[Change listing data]

------------------------------------

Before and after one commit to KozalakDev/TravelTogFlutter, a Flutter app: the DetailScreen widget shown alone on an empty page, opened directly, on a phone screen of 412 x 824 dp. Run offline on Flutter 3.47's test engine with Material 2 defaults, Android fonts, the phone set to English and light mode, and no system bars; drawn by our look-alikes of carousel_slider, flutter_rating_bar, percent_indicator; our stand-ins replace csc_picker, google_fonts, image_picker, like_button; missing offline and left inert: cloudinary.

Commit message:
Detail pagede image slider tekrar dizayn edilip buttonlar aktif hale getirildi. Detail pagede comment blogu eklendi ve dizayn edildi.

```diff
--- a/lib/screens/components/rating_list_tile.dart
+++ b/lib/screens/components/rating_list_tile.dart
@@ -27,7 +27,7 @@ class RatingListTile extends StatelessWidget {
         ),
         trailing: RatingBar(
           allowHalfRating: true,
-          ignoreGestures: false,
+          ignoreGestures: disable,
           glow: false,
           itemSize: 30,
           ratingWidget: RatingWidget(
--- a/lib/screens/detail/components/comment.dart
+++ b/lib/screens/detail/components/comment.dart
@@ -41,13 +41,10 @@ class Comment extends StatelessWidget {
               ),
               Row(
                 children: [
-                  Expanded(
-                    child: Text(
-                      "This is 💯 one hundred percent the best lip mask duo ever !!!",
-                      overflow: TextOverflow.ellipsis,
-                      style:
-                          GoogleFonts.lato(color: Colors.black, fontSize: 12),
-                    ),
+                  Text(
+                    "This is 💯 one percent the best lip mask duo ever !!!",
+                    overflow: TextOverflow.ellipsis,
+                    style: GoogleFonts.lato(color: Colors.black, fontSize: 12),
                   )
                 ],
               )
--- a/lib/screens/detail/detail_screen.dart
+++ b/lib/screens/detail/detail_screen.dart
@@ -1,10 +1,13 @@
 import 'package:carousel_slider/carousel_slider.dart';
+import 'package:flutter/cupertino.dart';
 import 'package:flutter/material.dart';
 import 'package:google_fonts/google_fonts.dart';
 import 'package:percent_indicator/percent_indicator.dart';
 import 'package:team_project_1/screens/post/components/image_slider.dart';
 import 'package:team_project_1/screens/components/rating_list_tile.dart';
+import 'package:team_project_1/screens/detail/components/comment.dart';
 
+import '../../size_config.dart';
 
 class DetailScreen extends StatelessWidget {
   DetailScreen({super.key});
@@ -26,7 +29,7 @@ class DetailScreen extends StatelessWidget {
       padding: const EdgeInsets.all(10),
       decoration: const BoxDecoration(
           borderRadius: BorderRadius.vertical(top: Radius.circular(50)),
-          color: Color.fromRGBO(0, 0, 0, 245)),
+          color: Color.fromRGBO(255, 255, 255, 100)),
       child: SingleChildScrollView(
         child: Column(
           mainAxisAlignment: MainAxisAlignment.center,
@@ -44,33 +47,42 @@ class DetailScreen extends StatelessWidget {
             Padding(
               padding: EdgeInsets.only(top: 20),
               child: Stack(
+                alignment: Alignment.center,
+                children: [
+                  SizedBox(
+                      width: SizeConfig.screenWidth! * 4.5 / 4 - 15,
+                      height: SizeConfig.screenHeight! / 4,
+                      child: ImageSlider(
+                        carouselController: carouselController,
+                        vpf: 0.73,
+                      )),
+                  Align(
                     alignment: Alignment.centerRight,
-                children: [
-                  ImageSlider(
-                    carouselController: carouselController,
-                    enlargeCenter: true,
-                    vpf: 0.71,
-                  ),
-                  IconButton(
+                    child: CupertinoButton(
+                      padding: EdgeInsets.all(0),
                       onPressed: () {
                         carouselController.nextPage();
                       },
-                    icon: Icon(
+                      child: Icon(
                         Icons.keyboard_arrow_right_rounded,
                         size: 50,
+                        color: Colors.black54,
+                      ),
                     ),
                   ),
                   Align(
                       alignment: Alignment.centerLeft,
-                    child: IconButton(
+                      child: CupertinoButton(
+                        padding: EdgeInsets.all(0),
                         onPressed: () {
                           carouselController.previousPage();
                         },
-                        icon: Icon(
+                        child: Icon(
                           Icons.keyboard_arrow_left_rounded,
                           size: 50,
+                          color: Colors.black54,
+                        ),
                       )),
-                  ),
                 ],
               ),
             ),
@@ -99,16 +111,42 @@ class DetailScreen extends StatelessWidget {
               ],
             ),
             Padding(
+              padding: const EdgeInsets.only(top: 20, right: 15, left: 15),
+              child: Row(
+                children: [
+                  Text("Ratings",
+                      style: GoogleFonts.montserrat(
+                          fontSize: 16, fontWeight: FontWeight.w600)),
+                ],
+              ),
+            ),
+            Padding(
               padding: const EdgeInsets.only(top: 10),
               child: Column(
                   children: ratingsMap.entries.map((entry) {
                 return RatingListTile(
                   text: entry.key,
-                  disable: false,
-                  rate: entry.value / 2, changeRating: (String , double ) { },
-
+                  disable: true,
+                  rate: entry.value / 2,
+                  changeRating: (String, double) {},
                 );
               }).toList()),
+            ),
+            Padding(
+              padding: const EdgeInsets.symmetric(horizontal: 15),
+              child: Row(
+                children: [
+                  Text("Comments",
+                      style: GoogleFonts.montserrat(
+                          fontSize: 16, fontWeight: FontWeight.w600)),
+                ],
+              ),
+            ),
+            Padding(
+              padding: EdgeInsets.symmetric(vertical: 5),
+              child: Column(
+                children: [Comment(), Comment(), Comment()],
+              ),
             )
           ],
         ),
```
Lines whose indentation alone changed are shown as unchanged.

------------------------------------

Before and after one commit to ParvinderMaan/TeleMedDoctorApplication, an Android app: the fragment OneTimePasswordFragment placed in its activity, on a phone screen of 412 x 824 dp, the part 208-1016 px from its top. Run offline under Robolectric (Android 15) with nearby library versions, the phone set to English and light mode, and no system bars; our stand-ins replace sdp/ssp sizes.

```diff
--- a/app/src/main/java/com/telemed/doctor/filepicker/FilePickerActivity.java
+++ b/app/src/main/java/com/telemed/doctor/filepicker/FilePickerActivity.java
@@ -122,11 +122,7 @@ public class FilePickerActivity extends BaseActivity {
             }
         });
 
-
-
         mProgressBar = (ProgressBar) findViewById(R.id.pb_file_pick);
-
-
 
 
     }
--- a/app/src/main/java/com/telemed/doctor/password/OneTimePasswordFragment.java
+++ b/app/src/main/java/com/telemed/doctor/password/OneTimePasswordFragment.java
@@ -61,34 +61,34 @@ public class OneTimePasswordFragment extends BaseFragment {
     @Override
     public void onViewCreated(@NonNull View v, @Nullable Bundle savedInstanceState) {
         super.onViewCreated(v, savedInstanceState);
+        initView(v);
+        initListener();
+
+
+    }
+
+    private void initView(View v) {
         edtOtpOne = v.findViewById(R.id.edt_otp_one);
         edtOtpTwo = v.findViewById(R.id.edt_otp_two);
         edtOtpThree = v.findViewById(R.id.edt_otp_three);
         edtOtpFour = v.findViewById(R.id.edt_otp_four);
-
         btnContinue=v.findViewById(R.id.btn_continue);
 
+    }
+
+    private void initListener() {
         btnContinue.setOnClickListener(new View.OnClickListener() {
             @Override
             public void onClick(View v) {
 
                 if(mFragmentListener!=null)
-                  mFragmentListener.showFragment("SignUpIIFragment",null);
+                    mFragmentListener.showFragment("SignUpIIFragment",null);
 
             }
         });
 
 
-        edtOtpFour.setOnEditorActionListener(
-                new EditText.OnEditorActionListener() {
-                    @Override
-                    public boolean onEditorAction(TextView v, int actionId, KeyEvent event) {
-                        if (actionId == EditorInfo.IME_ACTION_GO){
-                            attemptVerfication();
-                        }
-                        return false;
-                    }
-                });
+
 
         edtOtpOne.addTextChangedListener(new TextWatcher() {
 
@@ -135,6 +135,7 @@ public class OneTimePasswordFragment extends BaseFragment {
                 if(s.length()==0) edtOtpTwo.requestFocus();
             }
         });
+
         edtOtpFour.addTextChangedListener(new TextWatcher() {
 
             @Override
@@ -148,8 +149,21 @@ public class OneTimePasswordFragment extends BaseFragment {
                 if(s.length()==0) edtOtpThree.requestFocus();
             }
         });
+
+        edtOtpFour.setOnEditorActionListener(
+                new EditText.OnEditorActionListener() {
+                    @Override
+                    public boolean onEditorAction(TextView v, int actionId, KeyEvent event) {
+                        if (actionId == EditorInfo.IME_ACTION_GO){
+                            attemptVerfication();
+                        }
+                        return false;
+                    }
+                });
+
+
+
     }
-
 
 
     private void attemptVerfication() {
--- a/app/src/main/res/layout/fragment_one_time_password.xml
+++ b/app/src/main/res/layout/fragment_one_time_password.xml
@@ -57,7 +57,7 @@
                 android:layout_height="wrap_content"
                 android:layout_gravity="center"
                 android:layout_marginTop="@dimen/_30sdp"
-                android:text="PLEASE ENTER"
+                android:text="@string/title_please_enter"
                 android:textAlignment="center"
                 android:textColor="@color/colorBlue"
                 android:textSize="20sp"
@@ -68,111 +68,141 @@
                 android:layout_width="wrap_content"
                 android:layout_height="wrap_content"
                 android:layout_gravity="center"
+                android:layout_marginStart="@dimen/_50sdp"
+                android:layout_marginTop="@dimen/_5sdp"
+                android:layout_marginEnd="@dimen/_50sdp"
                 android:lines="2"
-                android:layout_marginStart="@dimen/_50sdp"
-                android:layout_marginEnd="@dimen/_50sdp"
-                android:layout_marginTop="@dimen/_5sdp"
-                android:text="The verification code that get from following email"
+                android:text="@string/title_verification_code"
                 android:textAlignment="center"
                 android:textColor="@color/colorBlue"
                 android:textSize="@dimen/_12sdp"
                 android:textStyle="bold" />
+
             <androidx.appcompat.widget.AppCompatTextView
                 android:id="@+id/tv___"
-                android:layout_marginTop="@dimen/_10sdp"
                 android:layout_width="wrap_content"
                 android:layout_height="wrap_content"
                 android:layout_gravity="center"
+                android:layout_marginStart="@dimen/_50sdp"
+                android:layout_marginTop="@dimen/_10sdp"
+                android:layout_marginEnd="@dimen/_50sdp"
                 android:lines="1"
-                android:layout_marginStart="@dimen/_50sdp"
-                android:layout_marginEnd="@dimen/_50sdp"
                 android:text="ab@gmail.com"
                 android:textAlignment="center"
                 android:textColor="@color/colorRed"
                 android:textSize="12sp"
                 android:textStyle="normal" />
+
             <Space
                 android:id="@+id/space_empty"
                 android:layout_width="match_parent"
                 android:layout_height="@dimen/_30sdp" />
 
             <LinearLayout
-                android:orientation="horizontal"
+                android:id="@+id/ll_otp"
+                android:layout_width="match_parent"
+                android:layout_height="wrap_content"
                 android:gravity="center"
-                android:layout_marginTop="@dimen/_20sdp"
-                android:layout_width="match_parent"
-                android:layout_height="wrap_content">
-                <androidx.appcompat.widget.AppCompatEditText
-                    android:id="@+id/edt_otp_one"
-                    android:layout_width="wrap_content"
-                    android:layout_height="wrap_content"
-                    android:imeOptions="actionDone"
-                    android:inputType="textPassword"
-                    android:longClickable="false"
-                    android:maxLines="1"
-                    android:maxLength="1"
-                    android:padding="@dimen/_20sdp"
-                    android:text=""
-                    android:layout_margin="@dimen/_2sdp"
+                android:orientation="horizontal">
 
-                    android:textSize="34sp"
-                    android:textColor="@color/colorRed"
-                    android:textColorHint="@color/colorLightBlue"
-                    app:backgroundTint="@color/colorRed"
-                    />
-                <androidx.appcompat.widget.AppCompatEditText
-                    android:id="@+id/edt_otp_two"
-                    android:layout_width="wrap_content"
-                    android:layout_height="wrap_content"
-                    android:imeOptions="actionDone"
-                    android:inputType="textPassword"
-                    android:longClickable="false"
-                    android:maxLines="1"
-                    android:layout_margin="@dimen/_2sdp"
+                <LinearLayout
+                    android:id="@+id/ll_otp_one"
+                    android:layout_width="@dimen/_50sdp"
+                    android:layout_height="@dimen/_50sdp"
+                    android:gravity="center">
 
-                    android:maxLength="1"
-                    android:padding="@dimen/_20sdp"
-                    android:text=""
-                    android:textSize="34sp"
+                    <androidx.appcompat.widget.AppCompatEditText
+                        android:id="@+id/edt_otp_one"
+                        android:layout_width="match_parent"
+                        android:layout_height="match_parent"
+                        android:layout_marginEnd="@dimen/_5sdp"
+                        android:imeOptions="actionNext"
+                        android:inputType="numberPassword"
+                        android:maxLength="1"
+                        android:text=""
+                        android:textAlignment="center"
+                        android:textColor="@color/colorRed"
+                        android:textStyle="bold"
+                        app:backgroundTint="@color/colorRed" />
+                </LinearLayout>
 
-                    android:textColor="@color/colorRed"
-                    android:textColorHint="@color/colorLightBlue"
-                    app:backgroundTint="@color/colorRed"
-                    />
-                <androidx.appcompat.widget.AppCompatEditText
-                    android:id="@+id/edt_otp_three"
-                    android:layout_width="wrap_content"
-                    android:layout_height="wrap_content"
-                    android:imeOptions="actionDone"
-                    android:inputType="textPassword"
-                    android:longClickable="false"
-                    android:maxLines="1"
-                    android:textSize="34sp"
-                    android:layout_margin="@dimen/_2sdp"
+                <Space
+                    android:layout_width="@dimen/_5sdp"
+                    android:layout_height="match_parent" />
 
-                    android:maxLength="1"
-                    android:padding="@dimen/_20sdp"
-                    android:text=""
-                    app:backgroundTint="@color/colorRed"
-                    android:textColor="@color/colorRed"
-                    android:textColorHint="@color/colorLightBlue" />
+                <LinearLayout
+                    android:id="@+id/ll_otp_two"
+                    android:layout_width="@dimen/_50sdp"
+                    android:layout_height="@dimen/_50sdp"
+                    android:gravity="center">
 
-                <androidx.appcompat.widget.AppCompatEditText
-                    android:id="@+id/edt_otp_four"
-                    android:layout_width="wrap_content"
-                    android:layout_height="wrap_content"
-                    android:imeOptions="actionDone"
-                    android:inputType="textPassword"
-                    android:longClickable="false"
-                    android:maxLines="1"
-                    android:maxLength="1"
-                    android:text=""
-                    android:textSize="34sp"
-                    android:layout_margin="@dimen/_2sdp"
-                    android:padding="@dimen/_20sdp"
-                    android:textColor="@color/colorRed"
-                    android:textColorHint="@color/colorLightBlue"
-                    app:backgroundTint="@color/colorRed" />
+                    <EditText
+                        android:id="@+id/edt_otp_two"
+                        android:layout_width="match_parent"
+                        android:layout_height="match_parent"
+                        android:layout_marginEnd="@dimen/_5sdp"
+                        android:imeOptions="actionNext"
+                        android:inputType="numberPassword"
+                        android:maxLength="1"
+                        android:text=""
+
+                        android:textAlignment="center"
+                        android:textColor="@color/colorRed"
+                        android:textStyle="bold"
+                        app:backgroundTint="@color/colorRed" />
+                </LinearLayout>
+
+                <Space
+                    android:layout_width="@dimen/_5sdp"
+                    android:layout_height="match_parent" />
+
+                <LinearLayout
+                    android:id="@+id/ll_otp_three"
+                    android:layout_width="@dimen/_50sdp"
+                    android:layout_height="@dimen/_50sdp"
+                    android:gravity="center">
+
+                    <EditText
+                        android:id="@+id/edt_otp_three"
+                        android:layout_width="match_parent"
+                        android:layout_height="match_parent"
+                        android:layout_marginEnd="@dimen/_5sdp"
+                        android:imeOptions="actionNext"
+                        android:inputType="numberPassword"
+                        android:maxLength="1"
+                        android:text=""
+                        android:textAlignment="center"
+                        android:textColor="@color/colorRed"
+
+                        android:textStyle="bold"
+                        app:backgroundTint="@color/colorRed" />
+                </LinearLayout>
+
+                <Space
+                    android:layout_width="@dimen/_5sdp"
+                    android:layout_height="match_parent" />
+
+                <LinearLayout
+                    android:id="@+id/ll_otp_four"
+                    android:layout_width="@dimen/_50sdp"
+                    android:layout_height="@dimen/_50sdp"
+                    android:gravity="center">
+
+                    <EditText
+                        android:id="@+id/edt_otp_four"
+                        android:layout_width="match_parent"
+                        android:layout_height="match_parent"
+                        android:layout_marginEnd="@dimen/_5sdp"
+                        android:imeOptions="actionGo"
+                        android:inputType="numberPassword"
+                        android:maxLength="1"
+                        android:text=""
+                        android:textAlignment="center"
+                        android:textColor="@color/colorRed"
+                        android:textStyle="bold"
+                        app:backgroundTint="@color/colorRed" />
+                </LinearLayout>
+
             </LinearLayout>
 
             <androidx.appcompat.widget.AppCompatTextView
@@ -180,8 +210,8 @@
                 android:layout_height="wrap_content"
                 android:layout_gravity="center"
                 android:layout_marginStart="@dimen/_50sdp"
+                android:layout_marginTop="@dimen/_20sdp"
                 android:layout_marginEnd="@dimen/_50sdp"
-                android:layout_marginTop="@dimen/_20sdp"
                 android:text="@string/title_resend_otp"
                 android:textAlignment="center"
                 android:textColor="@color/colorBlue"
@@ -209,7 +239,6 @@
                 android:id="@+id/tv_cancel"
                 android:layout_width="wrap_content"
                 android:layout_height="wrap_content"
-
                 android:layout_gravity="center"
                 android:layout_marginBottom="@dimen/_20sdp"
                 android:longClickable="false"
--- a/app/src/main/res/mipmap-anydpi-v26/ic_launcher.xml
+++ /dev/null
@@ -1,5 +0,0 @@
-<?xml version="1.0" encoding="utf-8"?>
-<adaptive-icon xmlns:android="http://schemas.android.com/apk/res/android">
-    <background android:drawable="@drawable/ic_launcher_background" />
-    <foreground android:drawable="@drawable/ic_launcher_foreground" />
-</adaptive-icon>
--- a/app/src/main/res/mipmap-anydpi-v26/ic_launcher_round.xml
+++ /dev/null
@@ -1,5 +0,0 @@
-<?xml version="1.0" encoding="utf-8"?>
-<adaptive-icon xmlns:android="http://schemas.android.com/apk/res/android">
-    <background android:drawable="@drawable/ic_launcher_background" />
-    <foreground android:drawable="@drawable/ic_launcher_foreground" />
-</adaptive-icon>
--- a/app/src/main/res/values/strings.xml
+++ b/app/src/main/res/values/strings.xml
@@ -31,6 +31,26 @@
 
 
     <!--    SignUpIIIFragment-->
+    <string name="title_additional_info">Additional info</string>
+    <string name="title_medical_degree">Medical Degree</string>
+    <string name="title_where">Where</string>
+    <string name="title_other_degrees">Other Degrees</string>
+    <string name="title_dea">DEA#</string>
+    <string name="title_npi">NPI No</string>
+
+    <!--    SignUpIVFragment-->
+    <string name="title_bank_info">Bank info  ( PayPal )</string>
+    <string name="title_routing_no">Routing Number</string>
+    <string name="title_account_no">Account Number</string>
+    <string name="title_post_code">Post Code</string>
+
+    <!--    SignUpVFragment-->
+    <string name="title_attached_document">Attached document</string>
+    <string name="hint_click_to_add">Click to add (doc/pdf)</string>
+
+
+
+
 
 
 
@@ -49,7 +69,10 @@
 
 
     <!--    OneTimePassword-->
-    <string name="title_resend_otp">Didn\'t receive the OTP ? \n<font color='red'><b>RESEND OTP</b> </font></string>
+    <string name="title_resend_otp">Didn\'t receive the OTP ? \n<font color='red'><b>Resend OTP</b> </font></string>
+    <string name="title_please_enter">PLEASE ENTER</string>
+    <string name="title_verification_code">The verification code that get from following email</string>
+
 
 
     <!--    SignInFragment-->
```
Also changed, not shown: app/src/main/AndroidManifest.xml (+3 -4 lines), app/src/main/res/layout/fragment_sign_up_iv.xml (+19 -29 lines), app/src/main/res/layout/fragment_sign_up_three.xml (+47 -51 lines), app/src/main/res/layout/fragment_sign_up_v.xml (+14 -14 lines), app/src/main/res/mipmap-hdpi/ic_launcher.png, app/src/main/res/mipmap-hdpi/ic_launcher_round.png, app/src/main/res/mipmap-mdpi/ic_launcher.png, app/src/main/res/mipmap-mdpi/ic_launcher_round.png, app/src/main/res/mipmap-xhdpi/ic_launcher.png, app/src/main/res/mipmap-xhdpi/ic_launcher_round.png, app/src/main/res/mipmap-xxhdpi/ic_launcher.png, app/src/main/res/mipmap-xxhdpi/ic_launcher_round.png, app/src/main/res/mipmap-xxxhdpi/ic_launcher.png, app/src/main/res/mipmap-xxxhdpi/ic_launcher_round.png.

------------------------------------

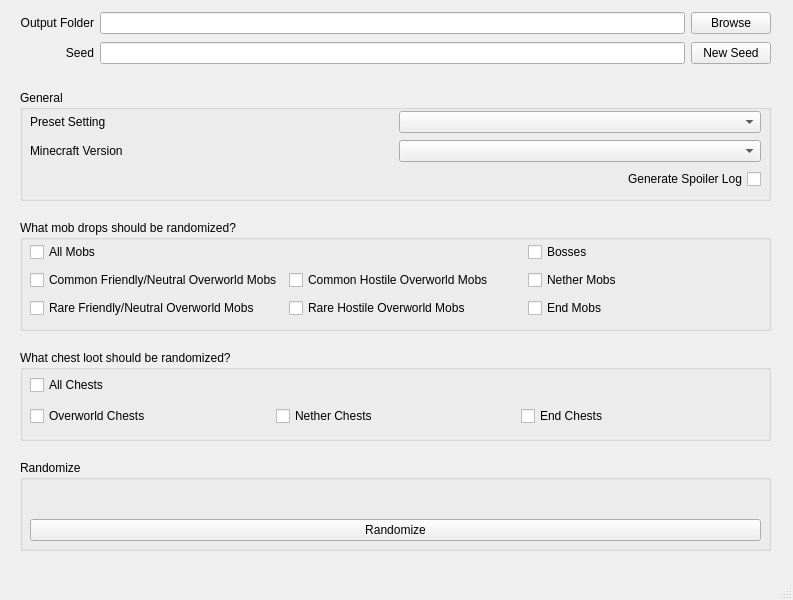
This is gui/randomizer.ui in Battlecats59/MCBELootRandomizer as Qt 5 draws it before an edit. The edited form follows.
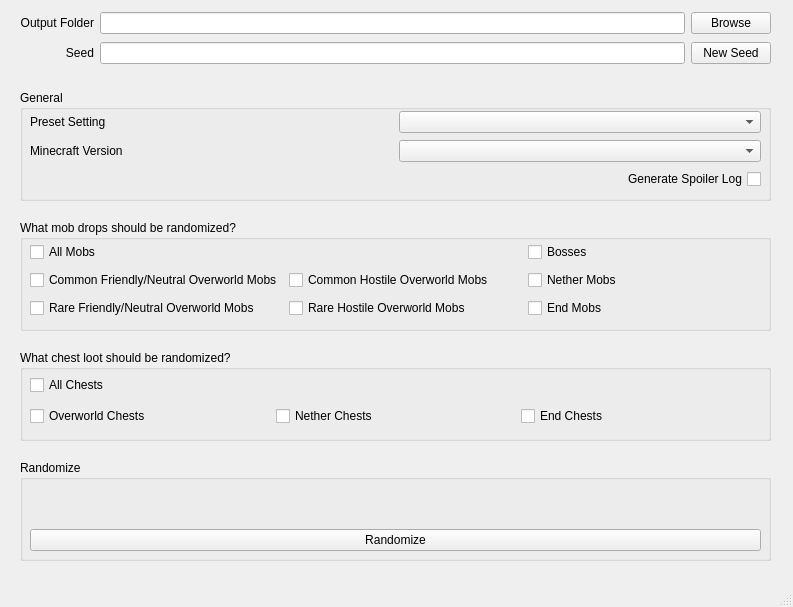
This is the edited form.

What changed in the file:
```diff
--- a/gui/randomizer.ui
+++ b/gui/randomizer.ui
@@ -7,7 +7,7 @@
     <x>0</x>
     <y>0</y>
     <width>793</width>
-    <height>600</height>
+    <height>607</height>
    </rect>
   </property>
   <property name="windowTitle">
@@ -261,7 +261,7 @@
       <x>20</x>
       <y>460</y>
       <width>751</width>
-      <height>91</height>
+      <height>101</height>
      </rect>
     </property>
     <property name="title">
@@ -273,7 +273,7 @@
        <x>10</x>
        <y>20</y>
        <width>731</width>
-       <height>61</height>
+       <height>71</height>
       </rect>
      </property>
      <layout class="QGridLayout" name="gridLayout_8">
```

------------------------------------

The task> Go through the entries above and copy every line containing "void".

Output for this task>
     public void onViewCreated(@NonNull View v, @Nullable Bundle savedInstanceState) {
+    private void initView(View v) {
+    private void initListener() {
             public void onClick(View v) {
     private void attemptVerfication() {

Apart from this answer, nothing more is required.